Fitness for Spoonies – What’s That?

Hello!

I figured it would be a good idea to explain a few things before we really get into specific topics here on this website. More specifically, I wanted to answer some questions I am sure some folks will have the minute they click on any of my content.

So, let’s do that!

What is a ‘spoonie’?

A spoonie is someone who has a chronic medical condition that limits the amount of energy they have each day to do activities. That condition could be physical or mental, and some folks have more than one condition.

Why the term ‘spoonie’?

Well, there’s a metaphor for what it is like living with a chronic illness that has been on the internet for over 20 years – the spoon theory.

This was originally written by Christine Miserandino, who has Lupus and was trying to explain to a friend what it’s like having a chronic illness that effects your body, mind and energy levels in such a profound way. They were at a diner having a bite to eat, and she decided to use the spoons on the table (and on all the other nearby tables!) to illustrate how it feels to live in her body.

Please do read her telling of the story of how the spoon theory was born! But in short, here’s the idea:

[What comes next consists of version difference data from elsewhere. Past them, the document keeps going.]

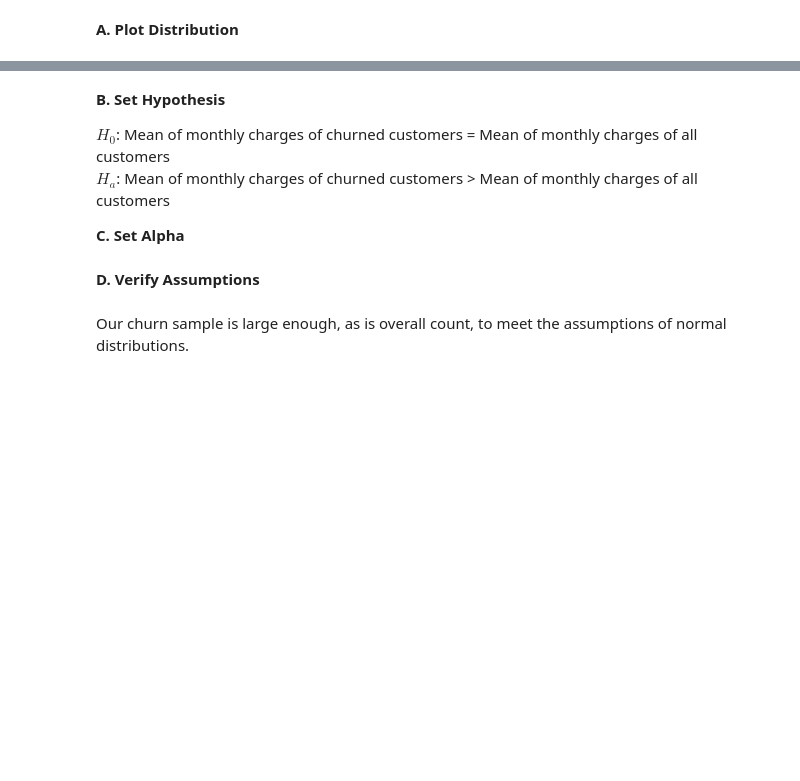
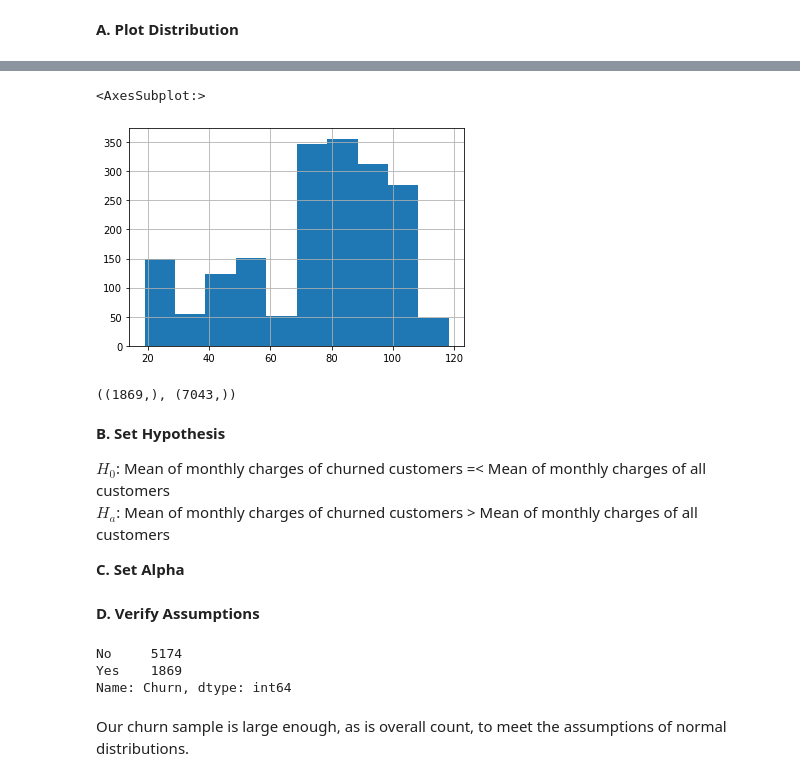
Before and after one commit to CodeupClassroom/leavitt-statistics-exercises, a Jupyter notebook: comparing_means.ipynb, the cells around one changed output, grey strips where cells are left out. Saved outputs shown, nothing was run; the diff lists cells and outputs as text; code cells hidden in the pictures; blank space fills up the shorter version.

```diff
--- a/comparing_means.ipynb
+++ b/comparing_means.ipynb
@@ -73,9 +187,20 @@ df.MonthlyCharges
+# %%
+# let's examine churned customers for this instance
+churned_custs = df[df.Churn == 'Yes'].MonthlyCharges
 # %%
 # plot distribution of montly charges for customer who churn
+churned_custs.hist()
+# %% [output]
+<AxesSubplot:>
+[figure, added]
+# %%
+churned_custs.shape, df.MonthlyCharges.shape
+# %% [output]
+((1869,), (7043,))
 # %% [markdown]
 **B. Set Hypothesis**
 
-$H_{0}$: Mean of monthly charges of churned customers = Mean of monthly charges of all customers
+$H_{0}$: Mean of monthly charges of churned customers =< Mean of monthly charges of all customers
 $H_{a}$: Mean of monthly charges of churned customers > Mean of monthly charges of all customers
 
 **C. Set Alpha**
@@ -83,7 +212,13 @@ $H_{a}$: Mean of monthly charges of churned customers > Mean of monthly charges
 **D. Verify Assumptions**
 # %%
 # How big is sample size for churned customers?
-# If sample size is significantly > 30, we don't have to worry about normality (CLT!!)
+# If sample size is significantly > 30,
+# we don't have to worry about normality (CLT!!)
+df.Churn.value_counts()
+# %% [output]
+No     5174
+Yes    1869
+Name: Churn, dtype: int64
 # %% [markdown]
 Our churn sample is large enough, as is overall count, to meet the assumptions of normal distributions.
 # %% [markdown]
```
Also changed, not shown: parts of 56 cells of this notebook.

Spoons represent a unit of energy. You only get so many of them each day. Every task you do will take up some of that energy. Note that tasks can be physical, mental, emotional, or a combination – all of those things require energy. Simple tasks, like getting out of bed, might be one spoon. More difficult tasks, like making dinner, or calling someone when you have phone anxiety, could be three spoons. And even more difficult tasks, like going to the doctor, going to the gym, or having a meeting with your boss, could be five spoons (or more!).

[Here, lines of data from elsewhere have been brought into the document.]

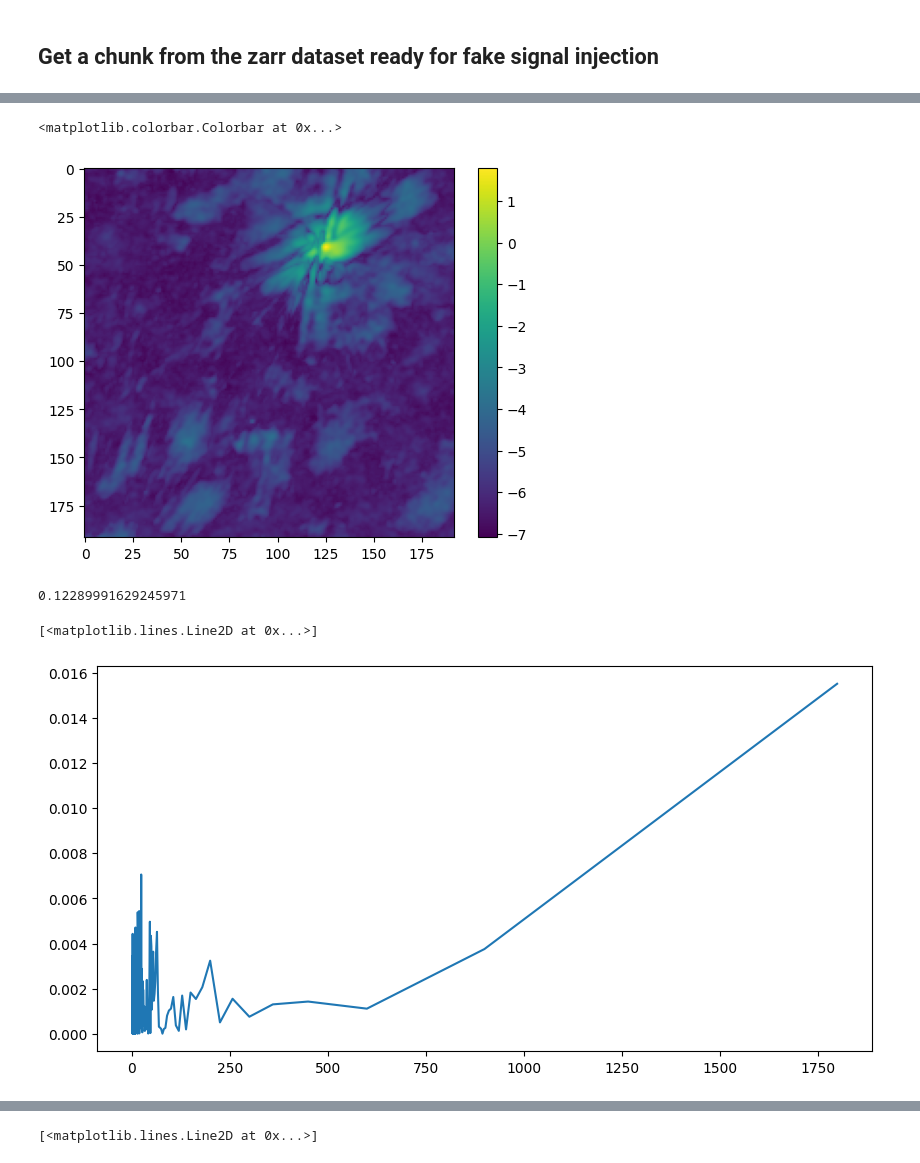
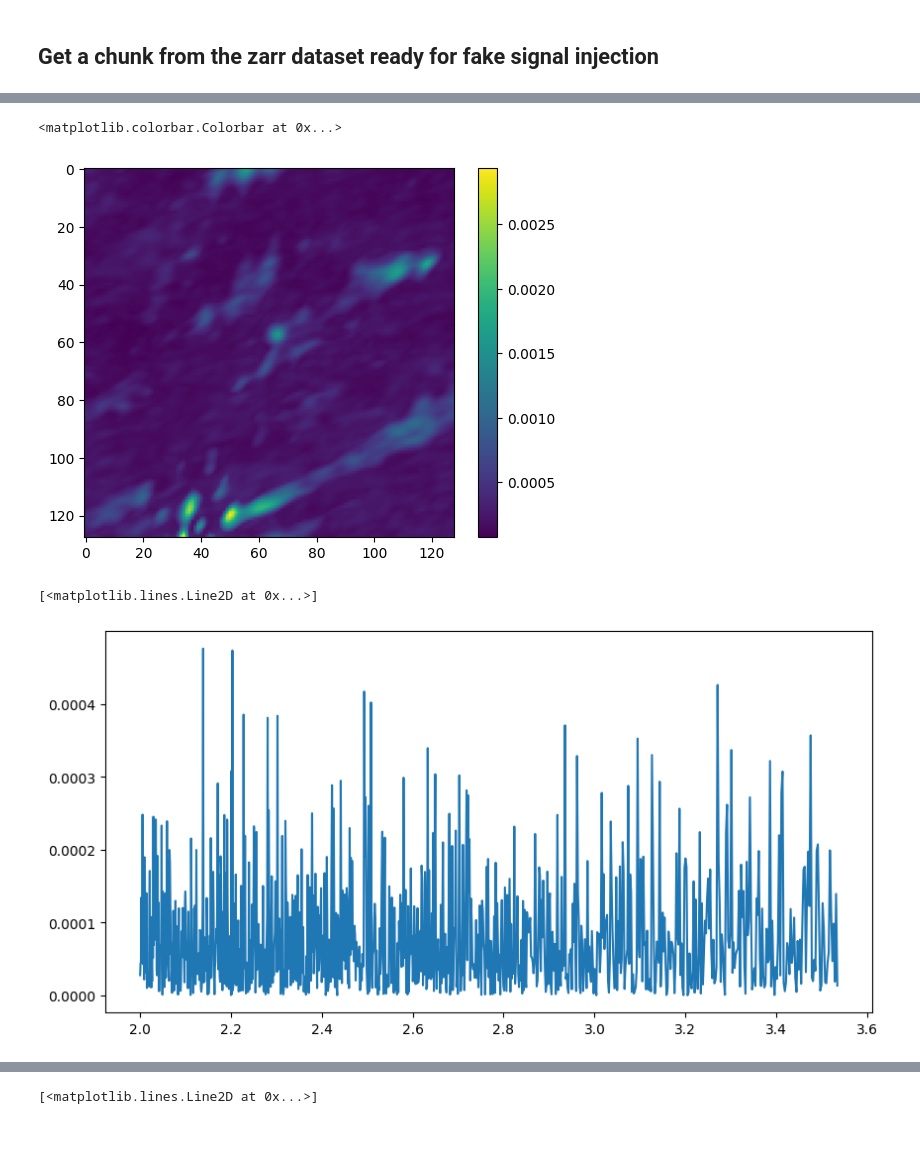
Before and after one commit to SpaceMeerkat/traident, a Jupyter notebook: training/preprocessing.ipynb, the cells around one changed output, grey strips where cells are left out. Drawn from its saved outputs; the diff is of its cells as text; code cells hidden in the pictures; blank space fills up the shorter version.

Commit message:
power spectrum time binning corrected

```diff
--- a/training/preprocessing.ipynb
+++ b/training/preprocessing.ipynb
@@ -47,6 +47,12 @@ def getChunk(dataset, rank, blockSize=64):
     chunk = cube.isel(**{'DEC--SIN': slice(dec[0], dec[1]), 'RA---SIN': slice(ra[0], ra[1])}).data
     return chunk
+# %%
+def getChunkIndexed(dataset, ra, dec, blockSize=64):
+    dec = (dec - blockSize, dec + blockSize)
+    ra = (ra - blockSize, ra + blockSize)
+    chunk = cube.isel(**{'DEC--SIN': slice(dec[0], dec[1]), 'RA---SIN': slice(ra[0], ra[1])}).data
+    return chunk
 # %%
-chunk = getChunk(cube, 31, blockSize=64)
+chunk = getChunkIndexed(cube, 1348, 2223, blockSize=64)
 print(f"Size of chunk: {chunk.shape}")
 # %% [output]
@@ -54,7 +60,7 @@ Size of chunk: (4608, 192, 192)
 # %%
-N = 1800  # Number of sample points
+N = chunk.shape[0]  # Number of sample points
 T = 1  # Sampling interval (1/sample rate)
-t = np.linspace(0, (N-1)*T, N)
+t = np.linspace(0, (N-1)*T, N, endpoint=False)
 xf = np.fft.fftfreq(N, T)
-ps_cube = np.fft.fft(chunk, n=N, axis=0)
+ps_cube = np.fft.rfft(chunk, n=N, axis=0)
 power_spectrum = np.abs(ps_cube)**2
@@ -66,21 +86,17 @@ print(max_ps.shape)
 # %%
 plt.figure()
-plt.imshow(np.log(max_ps))
+plt.imshow(max_ps)
 plt.colorbar()
 # %% [output]
 <matplotlib.colorbar.Colorbar at 0x...>
-[figure, old version]
+[figure, new version]
-# %%
-max_ps[150,76]
-# %% [output]
-0.12289991629245971
 # %%
 plt.close('all')
 plt.figure(figsize=(10,5))
-plt.plot(1/xf[:N//2], power_spectrum[:,150,76][:N//2])
+plt.plot(1/xf[:N//2][-1000:], power_spectrum[:-1,0,0][-1000:])
 # %% [output]
 [<matplotlib.lines.Line2D at 0x...>]
-[figure, old version]
+[figure, new version]
 # %%
 plt.close('all')
 plt.figure(figsize=(10,5))
```
Also changed, not shown: parts of 7 cells of this notebook.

A person without chronic illness might have 30 spoons in a day.

A person with a chronic illness might have 10. (They might have even less than that – different folks have different baselines, depending on the specifics of their condition.)

Why the difference? Because folks with chronic illnesses have factors that ‘eat in’ to their energy stores, before they even open their eyes in the morning. Just having a chronic condition takes up a lot of energy.

Being a Spoonie and Spending Energy

You can probably see that spoonies need to think carefully about how they spend their energy. If we only have limited energy to start with, we need to carefully choose where to spend it.

That means that on a good day, you might be able to go out with friends for a coffee, or go for a nice walk. You’ll have the spoons in reserve to do that.

But this also means that we have days where our spoons are all used up against our will. For example, a day that is a bad pain flare. Or a day that you undergo a bunch of medical testing.

Unfortunately, we can’t just go to bed earlier, or go on vacation, or do the things that normal folks do in order to refresh that energy. That doesn’t work when you have a chronic illness. You can’t ignore your pain, fatigue, and symptoms, and all of those take up energy each and every day.

And furthermore, most of us with chronic medical conditions have a list of things we need to do each day just to function. These are things like taking medications at the right time and in the right order. For some this takes up a lot of mental energy, just sorting pills/creams/etc and remembering to take everything! It’s also things like making sure you have access to safe food as many spoonies have specific dietary requirements. Or, making time each day to do your physiotherapy exercises. You can’t just skip them, because doing that means more pain and less ability to function.

Why Fitness for Spoonies?

Folks with chronic conditions often want to participate in physical fitness, but find their options are limited. Most fitness is geared towards able-bodied folks. Now yes, there is fitness content for differently-abled bodies! But, most of that isn’t geared towards those of us dealing with chronic pain and fatigue.

So that’s why I wanted to write about my own journey, research, and what I’ve learned. Maybe it will help someone else out there who would like to be more active, but just isn’t sure how.